- Task requirements
Among the records below, find the lines that hold the word "BattleScreen" and report how many there are, with no other words.

Provided material Block Start

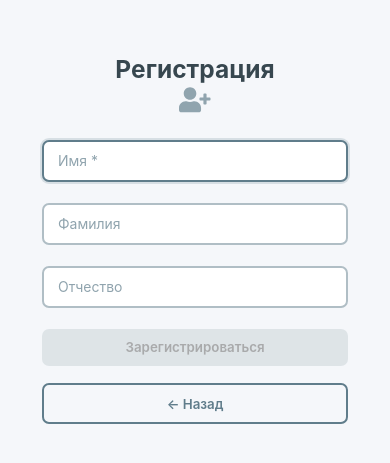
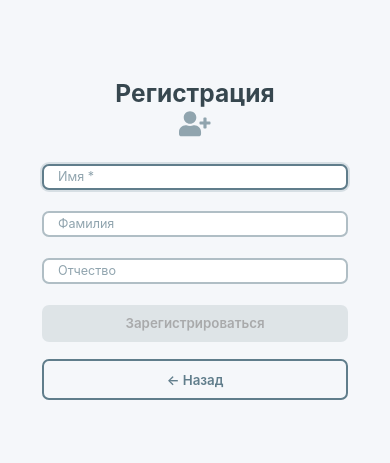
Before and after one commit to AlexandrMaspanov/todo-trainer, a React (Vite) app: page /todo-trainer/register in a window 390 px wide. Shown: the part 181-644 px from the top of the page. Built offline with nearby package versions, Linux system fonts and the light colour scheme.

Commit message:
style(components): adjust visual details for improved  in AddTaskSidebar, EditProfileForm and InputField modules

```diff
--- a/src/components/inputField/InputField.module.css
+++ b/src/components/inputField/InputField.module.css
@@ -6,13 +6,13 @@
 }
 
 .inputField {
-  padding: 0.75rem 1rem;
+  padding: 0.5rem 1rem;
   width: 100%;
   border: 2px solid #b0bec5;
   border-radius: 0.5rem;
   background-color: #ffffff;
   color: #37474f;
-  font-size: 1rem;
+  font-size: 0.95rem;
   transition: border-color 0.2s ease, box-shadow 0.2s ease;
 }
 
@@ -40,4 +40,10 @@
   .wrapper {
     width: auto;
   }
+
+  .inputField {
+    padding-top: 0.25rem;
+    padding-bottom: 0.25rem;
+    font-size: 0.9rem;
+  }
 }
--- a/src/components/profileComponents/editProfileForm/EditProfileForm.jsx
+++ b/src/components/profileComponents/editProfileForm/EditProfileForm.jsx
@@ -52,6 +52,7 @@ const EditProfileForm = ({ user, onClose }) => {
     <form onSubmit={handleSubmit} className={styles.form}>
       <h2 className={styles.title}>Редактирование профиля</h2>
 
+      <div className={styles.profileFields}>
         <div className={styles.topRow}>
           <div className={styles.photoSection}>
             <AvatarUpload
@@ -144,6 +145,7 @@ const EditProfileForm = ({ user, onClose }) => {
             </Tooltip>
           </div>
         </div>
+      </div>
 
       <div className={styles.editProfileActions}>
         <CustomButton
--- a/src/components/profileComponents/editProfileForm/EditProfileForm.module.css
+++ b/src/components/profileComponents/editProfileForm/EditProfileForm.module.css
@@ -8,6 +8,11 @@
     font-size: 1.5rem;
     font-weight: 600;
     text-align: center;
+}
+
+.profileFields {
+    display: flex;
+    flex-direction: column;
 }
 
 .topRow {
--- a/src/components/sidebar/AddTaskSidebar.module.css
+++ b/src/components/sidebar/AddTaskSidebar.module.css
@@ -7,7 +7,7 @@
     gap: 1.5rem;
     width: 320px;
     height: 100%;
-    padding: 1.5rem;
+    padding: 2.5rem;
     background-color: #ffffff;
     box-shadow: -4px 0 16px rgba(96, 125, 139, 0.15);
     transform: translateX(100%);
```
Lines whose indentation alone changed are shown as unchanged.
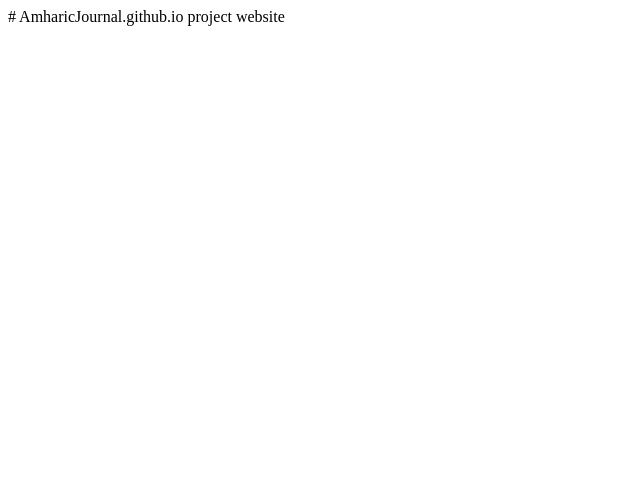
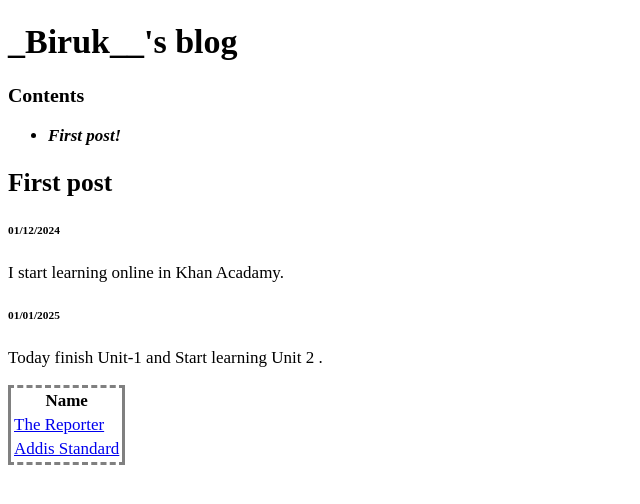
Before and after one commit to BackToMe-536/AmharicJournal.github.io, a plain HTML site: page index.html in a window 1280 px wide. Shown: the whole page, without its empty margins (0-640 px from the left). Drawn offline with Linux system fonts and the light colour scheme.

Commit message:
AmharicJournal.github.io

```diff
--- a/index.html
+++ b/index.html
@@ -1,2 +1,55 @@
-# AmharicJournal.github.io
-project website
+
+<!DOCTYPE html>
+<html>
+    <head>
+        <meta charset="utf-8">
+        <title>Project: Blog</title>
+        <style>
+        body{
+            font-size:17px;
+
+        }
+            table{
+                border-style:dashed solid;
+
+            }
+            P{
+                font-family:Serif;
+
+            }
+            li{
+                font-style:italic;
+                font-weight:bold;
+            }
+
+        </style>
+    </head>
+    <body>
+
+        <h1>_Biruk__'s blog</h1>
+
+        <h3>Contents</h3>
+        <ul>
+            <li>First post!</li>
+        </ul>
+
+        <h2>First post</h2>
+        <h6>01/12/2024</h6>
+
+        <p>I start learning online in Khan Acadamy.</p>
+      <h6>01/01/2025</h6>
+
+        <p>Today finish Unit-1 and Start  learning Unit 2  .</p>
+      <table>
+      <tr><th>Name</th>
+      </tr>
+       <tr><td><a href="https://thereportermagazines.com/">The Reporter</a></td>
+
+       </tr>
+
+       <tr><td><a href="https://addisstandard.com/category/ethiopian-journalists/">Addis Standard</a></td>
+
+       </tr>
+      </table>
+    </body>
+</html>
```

Provided material Block End
Provided material Block Start

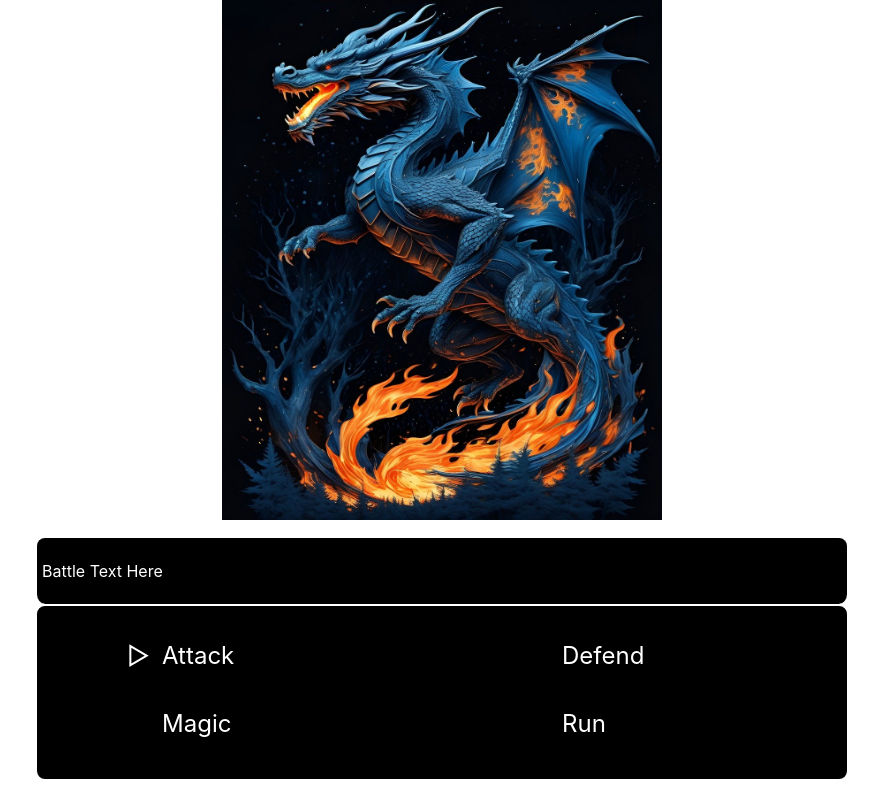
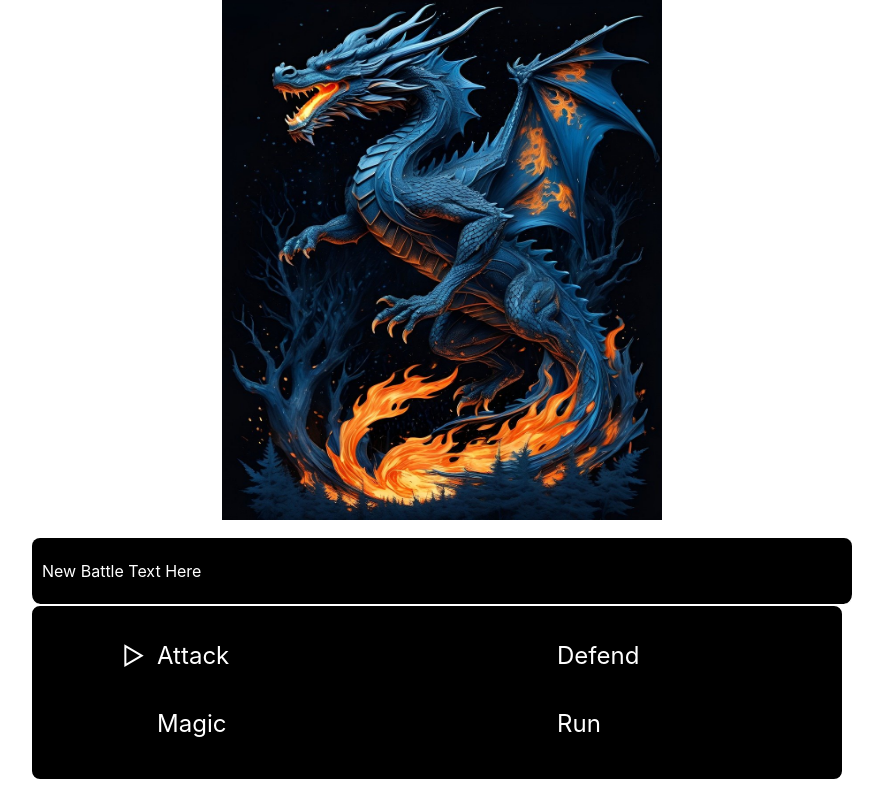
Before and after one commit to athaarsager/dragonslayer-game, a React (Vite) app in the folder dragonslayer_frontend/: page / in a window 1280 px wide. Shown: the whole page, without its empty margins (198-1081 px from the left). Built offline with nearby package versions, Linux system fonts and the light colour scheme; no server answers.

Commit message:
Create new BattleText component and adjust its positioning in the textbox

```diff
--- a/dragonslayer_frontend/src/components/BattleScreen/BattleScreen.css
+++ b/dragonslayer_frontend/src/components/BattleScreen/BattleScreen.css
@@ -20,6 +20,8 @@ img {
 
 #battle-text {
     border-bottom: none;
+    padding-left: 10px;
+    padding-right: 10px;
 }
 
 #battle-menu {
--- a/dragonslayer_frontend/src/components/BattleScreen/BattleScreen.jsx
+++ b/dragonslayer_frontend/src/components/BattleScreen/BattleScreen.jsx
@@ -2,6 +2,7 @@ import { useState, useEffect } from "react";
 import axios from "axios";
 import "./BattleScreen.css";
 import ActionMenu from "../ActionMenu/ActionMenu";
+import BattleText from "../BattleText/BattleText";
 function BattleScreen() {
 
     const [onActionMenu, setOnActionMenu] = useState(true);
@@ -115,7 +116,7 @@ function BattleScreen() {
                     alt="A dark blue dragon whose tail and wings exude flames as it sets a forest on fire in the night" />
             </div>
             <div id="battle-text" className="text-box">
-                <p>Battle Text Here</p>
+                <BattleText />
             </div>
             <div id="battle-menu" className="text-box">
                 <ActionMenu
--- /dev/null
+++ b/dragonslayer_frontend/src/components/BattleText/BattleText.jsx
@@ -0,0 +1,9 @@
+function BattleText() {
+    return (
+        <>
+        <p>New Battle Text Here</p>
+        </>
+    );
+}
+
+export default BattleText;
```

Provided material Block End

- Output
7